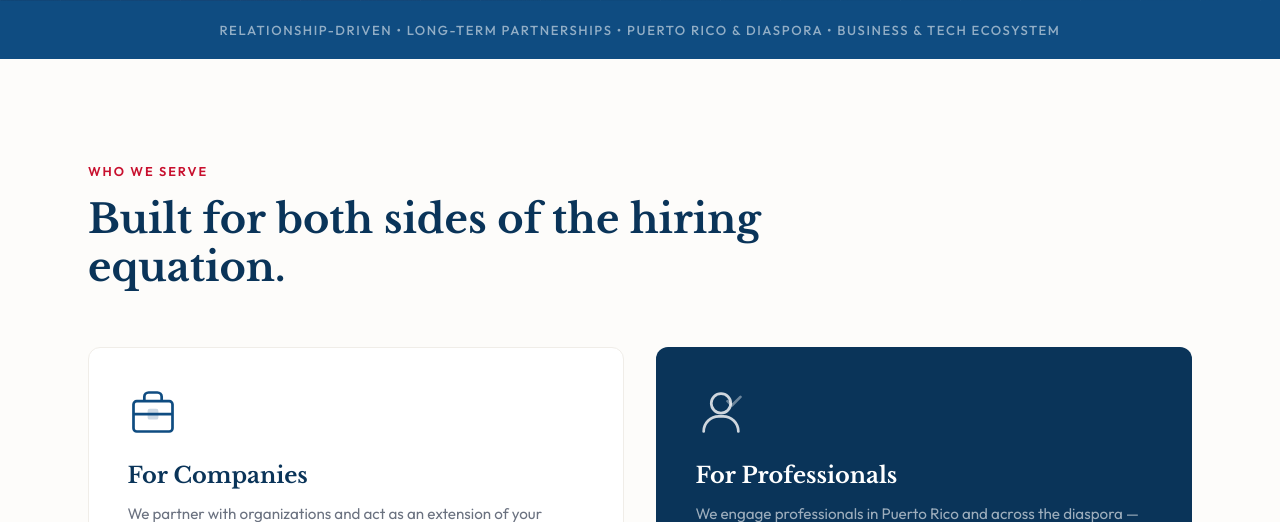
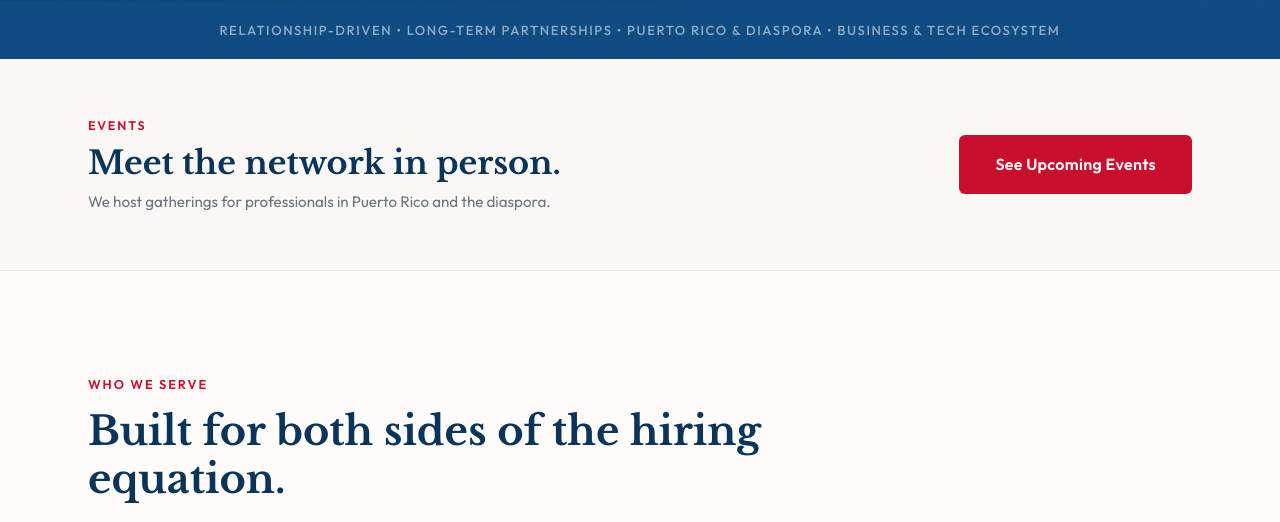
Before and after one commit to alexchappuis/Puerto-Rico-Talent-Network, a Django app: page / in a window 1280 px wide. Shown: the part 799-1321 px from the top of the page. Run offline with Django 5.2, Linux system fonts and the light colour scheme.

Commit message:
events banner

```diff
--- a/website/static/css/styles.css
+++ b/website/static/css/styles.css
@@ -1386,3 +1386,63 @@ em {
         grid-template-columns: 1fr;
     }
 }
+
+/* ==========================================================================
+   Upcoming Events Banner (home page)
+   Append to website/static/css/styles.css
+   ========================================================================== */
+
+.events-banner {
+    background: var(--cream);
+    border-bottom: 1px solid var(--sand);
+    padding: clamp(2.5rem, 5vw, 3.5rem) 0;
+}
+
+.events-banner__inner {
+    max-width: var(--max-width);
+    margin: 0 auto;
+    padding: 0 var(--gutter);
+    display: flex;
+    align-items: center;
+    justify-content: space-between;
+    gap: 2rem;
+    flex-wrap: wrap;
+}
+
+.events-banner__label {
+    font-family: var(--font-body);
+    font-size: 0.78rem;
+    font-weight: 600;
+    letter-spacing: 0.15em;
+    text-transform: uppercase;
+    color: var(--red);
+    margin-bottom: 0.5rem;
+}
+
+.events-banner__title {
+    font-family: var(--font-display);
+    font-size: clamp(1.4rem, 2.6vw, 2rem);
+    color: var(--navy-deep);
+    margin-bottom: 0.4rem;
+}
+
+.events-banner__dates {
+    font-size: 0.95rem;
+    color: var(--slate);
+}
+
+.events-banner__inner .btn {
+    flex-shrink: 0;
+}
+
+@media (max-width: 700px) {
+    .events-banner__inner {
+        flex-direction: column;
+        align-items: flex-start;
+        gap: 1.5rem;
+    }
+
+    .events-banner__inner .btn {
+        width: 100%;
+    }
+}
--- a/website/templates/PRTN/home.html
+++ b/website/templates/PRTN/home.html
@@ -27,6 +27,37 @@
 <section class="strip">
     <div class="strip__inner">
         <p class="strip__text">Relationship-driven &bull; Long-term partnerships &bull; Puerto Rico & diaspora &bull; Business & tech ecosystem</p>
+    </div>
+</section>
+
+<!-- Upcoming Events -->
+<section class="events-banner">
+    <div class="events-banner__inner fade-up">
+        {% if upcoming_events %}
+        <div class="events-banner__text">
+            <p class="events-banner__label">Upcoming Events</p>
+            <h2 class="events-banner__title">
+                {% if upcoming_events|length == 1 %}
+                    Join us in {{ upcoming_events.0.city }}
+                {% else %}
+                    We're coming to {{ upcoming_events.0.city }} and {{ upcoming_events.1.city }}
+                {% endif %}
+            </h2>
+            <p class="events-banner__dates">
+                {% for event in upcoming_events %}
+                    {{ event.starts_at|date:"F j" }}{% if not forloop.last %} &nbsp;·&nbsp; {% endif %}
+                {% endfor %}
+            </p>
+        </div>
+        <a href="{% url 'events' %}" class="btn btn--primary btn--lg">See Upcoming Events</a>
+        {% else %}
+        <div class="events-banner__text">
+            <p class="events-banner__label">Events</p>
+            <h2 class="events-banner__title">Meet the network in person.</h2>
+            <p class="events-banner__dates">We host gatherings for professionals in Puerto Rico and the diaspora.</p>
+        </div>
+        <a href="{% url 'events' %}" class="btn btn--primary btn--lg">See Upcoming Events</a>
+        {% endif %}
     </div>
 </section>
 
```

**WHAT IS BEING ASKED:**
Retype each line of the listing above word for word. Exclude the pictures.

**PROBLEM SOLUTION:**
Before and after one commit to alexchappuis/Puerto-Rico-Talent-Network, a Django app: page / in a window 1280 px wide. Shown: the part 799-1321 px from the top of the page. Run offline with Django 5.2, Linux system fonts and the light colour scheme.

Commit message:
events banner

```diff
--- a/website/static/css/styles.css
+++ b/website/static/css/styles.css
@@ -1386,3 +1386,63 @@ em {
         grid-template-columns: 1fr;
     }
 }
+
+/* ==========================================================================
+   Upcoming Events Banner (home page)
+   Append to website/static/css/styles.css
+   ========================================================================== */
+
+.events-banner {
+    background: var(--cream);
+    border-bottom: 1px solid var(--sand);
+    padding: clamp(2.5rem, 5vw, 3.5rem) 0;
+}
+
+.events-banner__inner {
+    max-width: var(--max-width);
+    margin: 0 auto;
+    padding: 0 var(--gutter);
+    display: flex;
+    align-items: center;
+    justify-content: space-between;
+    gap: 2rem;
+    flex-wrap: wrap;
+}
+
+.events-banner__label {
+    font-family: var(--font-body);
+    font-size: 0.78rem;
+    font-weight: 600;
+    letter-spacing: 0.15em;
+    text-transform: uppercase;
+    color: var(--red);
+    margin-bottom: 0.5rem;
+}
+
+.events-banner__title {
+    font-family: var(--font-display);
+    font-size: clamp(1.4rem, 2.6vw, 2rem);
+    color: var(--navy-deep);
+    margin-bottom: 0.4rem;
+}
+
+.events-banner__dates {
+    font-size: 0.95rem;
+    color: var(--slate);
+}
+
+.events-banner__inner .btn {
+    flex-shrink: 0;
+}
+
+@media (max-width: 700px) {
+    .events-banner__inner {
+        flex-direction: column;
+        align-items: flex-start;
+        gap: 1.5rem;
+    }
+
+    .events-banner__inner .btn {
+        width: 100%;
+    }
+}
--- a/website/templates/PRTN/home.html
+++ b/website/templates/PRTN/home.html
@@ -27,6 +27,37 @@
 <section class="strip">
     <div class="strip__inner">
         <p class="strip__text">Relationship-driven &bull; Long-term partnerships &bull; Puerto Rico & diaspora &bull; Business & tech ecosystem</p>
+    </div>
+</section>
+
+<!-- Upcoming Events -->
+<section class="events-banner">
+    <div class="events-banner__inner fade-up">
+        {% if upcoming_events %}
+        <div class="events-banner__text">
+            <p class="events-banner__label">Upcoming Events</p>
+            <h2 class="events-banner__title">
+                {% if upcoming_events|length == 1 %}
+                    Join us in {{ upcoming_events.0.city }}
+                {% else %}
+                    We're coming to {{ upcoming_events.0.city }} and {{ upcoming_events.1.city }}
+                {% endif %}
+            </h2>
+            <p class="events-banner__dates">
+                {% for event in upcoming_events %}
+                    {{ event.starts_at|date:"F j" }}{% if not forloop.last %} &nbsp;·&nbsp; {% endif %}
+                {% endfor %}
+            </p>
+        </div>
+        <a href="{% url 'events' %}" class="btn btn--primary btn--lg">See Upcoming Events</a>
+        {% else %}
+        <div class="events-banner__text">
+            <p class="events-banner__label">Events</p>
+            <h2 class="events-banner__title">Meet the network in person.</h2>
+            <p class="events-banner__dates">We host gatherings for professionals in Puerto Rico and the diaspora.</p>
+        </div>
+        <a href="{% url 'events' %}" class="btn btn--primary btn--lg">See Upcoming Events</a>
+        {% endif %}
     </div>
 </section>
 
```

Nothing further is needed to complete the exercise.